Further Yakuza 7 details will be shared at a press conference in Tokyo next week. It’s a pivotal moment for the developer. The new character should make Yakuza 7 another jumping-on point for newcomers. Sato describes Kasuga, and the larger game, as a blank piece of paper. “There’s a lot of pressure, of course,” he said. “And there’s a lot of hard work you have to do when you’re starting anew, but it’s also an opportunity to think about new backstories, new possibilities, new mechanics when you’re creating something from scratch that no Yakuza fan knows anything about.”
By the time it comes out, every fan — including those who started with Yakuza 0 — should have had enough time to play through the upcoming remasters and Kiryu’s heartfelt send-off in Yakuza 6: The Song of Life.

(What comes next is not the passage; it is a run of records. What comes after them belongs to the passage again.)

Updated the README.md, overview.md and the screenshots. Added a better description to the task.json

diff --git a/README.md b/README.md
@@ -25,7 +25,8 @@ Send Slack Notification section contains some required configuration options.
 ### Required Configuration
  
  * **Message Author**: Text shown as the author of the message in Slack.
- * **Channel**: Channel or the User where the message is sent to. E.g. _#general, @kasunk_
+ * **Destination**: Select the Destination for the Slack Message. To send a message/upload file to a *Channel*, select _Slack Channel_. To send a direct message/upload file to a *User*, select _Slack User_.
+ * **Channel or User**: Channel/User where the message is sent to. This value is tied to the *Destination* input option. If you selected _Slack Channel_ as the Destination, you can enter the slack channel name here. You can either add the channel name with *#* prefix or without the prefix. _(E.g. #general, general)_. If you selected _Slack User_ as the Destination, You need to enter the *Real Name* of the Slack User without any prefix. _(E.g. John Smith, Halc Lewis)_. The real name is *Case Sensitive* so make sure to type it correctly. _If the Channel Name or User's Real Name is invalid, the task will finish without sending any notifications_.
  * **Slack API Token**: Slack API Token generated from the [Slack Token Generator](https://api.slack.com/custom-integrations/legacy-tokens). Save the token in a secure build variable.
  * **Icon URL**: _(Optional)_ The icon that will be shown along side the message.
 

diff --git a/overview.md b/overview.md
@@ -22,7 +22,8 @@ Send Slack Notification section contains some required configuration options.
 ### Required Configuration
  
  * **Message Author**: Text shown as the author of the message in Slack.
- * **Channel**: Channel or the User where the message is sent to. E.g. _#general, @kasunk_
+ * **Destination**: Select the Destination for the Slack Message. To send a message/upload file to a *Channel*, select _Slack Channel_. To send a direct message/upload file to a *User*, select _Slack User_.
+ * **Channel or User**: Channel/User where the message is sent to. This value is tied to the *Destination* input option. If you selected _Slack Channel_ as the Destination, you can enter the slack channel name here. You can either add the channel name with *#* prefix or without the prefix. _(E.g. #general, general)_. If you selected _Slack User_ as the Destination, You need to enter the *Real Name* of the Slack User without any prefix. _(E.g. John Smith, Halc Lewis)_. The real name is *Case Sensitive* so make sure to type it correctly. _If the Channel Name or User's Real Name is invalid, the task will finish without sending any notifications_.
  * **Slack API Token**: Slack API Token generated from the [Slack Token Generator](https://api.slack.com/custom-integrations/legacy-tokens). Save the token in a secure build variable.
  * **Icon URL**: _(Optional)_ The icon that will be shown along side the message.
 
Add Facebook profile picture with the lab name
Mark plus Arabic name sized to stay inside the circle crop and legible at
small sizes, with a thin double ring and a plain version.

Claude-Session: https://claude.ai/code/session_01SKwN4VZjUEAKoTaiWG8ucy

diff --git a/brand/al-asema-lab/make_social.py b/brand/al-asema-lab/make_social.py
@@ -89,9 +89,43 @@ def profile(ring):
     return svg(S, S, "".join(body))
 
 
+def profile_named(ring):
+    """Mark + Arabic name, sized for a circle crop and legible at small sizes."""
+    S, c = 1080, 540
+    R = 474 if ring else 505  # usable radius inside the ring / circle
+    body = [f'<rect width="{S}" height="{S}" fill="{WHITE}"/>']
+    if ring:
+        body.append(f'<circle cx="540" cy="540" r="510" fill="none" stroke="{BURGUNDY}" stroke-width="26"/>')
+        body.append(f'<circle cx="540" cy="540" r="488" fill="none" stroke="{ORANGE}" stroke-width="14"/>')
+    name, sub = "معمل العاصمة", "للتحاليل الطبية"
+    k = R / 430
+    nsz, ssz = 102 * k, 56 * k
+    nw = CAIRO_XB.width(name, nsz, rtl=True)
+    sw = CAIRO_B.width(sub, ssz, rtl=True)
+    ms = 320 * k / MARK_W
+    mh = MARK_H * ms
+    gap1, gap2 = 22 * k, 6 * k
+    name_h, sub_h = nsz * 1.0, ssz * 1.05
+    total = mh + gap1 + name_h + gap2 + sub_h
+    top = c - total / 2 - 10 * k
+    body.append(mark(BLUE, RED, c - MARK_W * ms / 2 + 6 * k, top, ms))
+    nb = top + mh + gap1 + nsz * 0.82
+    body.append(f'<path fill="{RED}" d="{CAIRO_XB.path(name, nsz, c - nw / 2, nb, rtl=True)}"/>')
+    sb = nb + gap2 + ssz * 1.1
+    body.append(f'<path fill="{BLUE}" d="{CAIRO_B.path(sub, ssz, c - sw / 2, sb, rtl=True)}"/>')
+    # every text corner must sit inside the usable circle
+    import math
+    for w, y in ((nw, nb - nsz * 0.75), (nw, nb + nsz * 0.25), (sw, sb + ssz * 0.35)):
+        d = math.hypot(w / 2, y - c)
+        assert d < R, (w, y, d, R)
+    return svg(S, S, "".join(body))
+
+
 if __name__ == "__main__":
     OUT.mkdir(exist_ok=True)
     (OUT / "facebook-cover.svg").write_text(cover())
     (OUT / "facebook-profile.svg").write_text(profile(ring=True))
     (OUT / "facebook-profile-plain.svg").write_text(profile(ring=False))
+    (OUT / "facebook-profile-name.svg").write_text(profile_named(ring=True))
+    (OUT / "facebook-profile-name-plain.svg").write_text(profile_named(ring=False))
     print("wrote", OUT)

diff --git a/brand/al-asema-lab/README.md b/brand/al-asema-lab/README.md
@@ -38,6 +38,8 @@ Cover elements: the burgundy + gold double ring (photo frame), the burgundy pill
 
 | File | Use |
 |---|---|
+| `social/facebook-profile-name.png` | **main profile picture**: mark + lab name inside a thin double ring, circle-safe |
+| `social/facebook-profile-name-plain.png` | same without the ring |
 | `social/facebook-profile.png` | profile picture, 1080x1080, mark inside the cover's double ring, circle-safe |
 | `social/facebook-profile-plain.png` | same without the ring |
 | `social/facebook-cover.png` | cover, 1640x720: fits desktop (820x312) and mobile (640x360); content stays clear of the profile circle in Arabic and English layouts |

It’s taken a while, but RGG Studio has finally built the large, global fanbase that the Yakuza franchise has arguably always deserved. Yakuza 0 and the various Yakuza remasters were a messy but necessary step to grow player interest abroad. And now, with Yakuza 7, the developer is perfectly poised to take advantage of that hard work. The game should have an immediate audience that outstrips anything RGG Studio has released before. It’s the kind of long-term pay-off that a Kamurocho crime lord would be proud of.